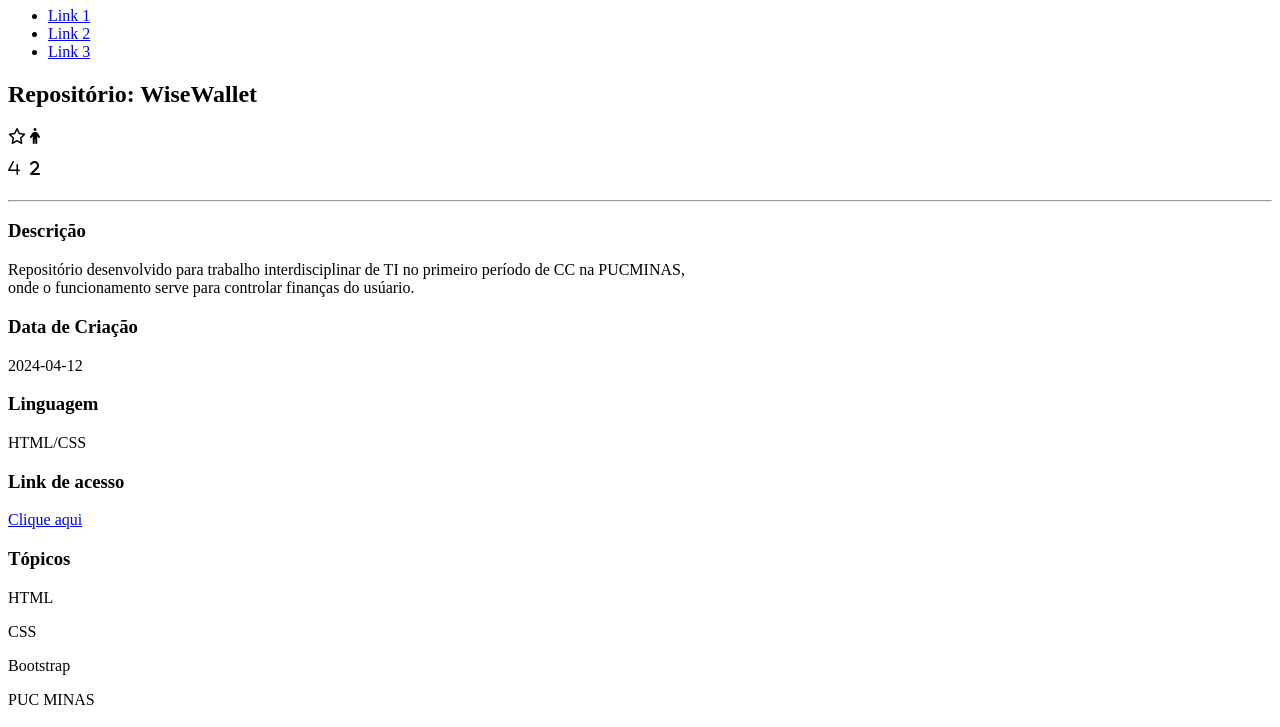
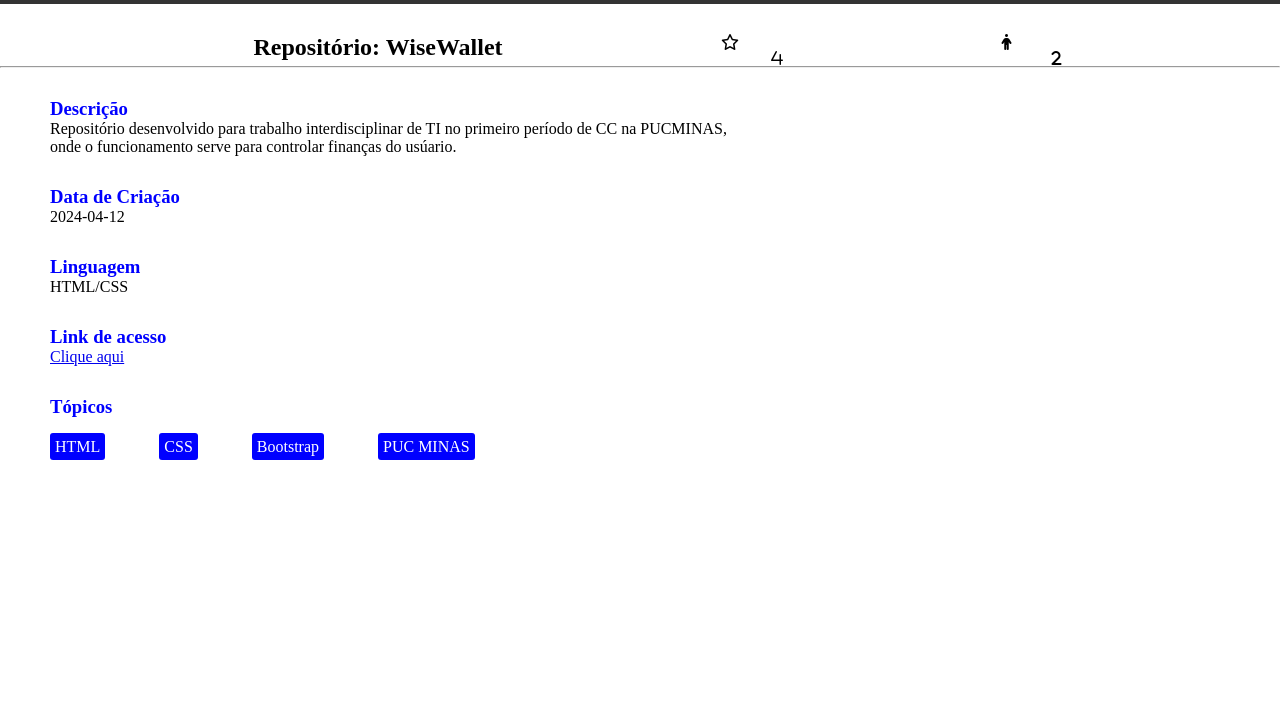
Before and after one commit to JulioBuzzi/TrabalhoPratico, a plain HTML site: page repo1.html in a window 1280 px wide. Shown: the part 73-800 px from the top of the page. Drawn offline with Linux system fonts and the light colour scheme.

Commit message:
Update repo1.html

```diff
--- a/repo1.html
+++ b/repo1.html
@@ -4,7 +4,7 @@
   <meta charset="UTF-8">
   <meta name="viewport" content="width=device-width, initial-scale=1.0">
   <title>Repositório IBOVESPA</title>
-  <link rel="stylesheet" href="repo1.css">
+  <link rel="stylesheet" href="repo.css">
   <script src="https://kit.fontawesome.com/0aa1be47c4.js" crossorigin="anonymous"></script>
 </head>
 <body>
```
········
Exercise aim: Search the entries for the word "html". Copy every line where it occurs.

Reply:
Before and after one commit to JulioBuzzi/TrabalhoPratico, a plain HTML site: page repo1.html in a window 1280 px wide. Shown: the part 73-800 px from the top of the page. Drawn offline with Linux system fonts and the light colour scheme.
Update repo1.html
--- a/repo1.html
+++ b/repo1.html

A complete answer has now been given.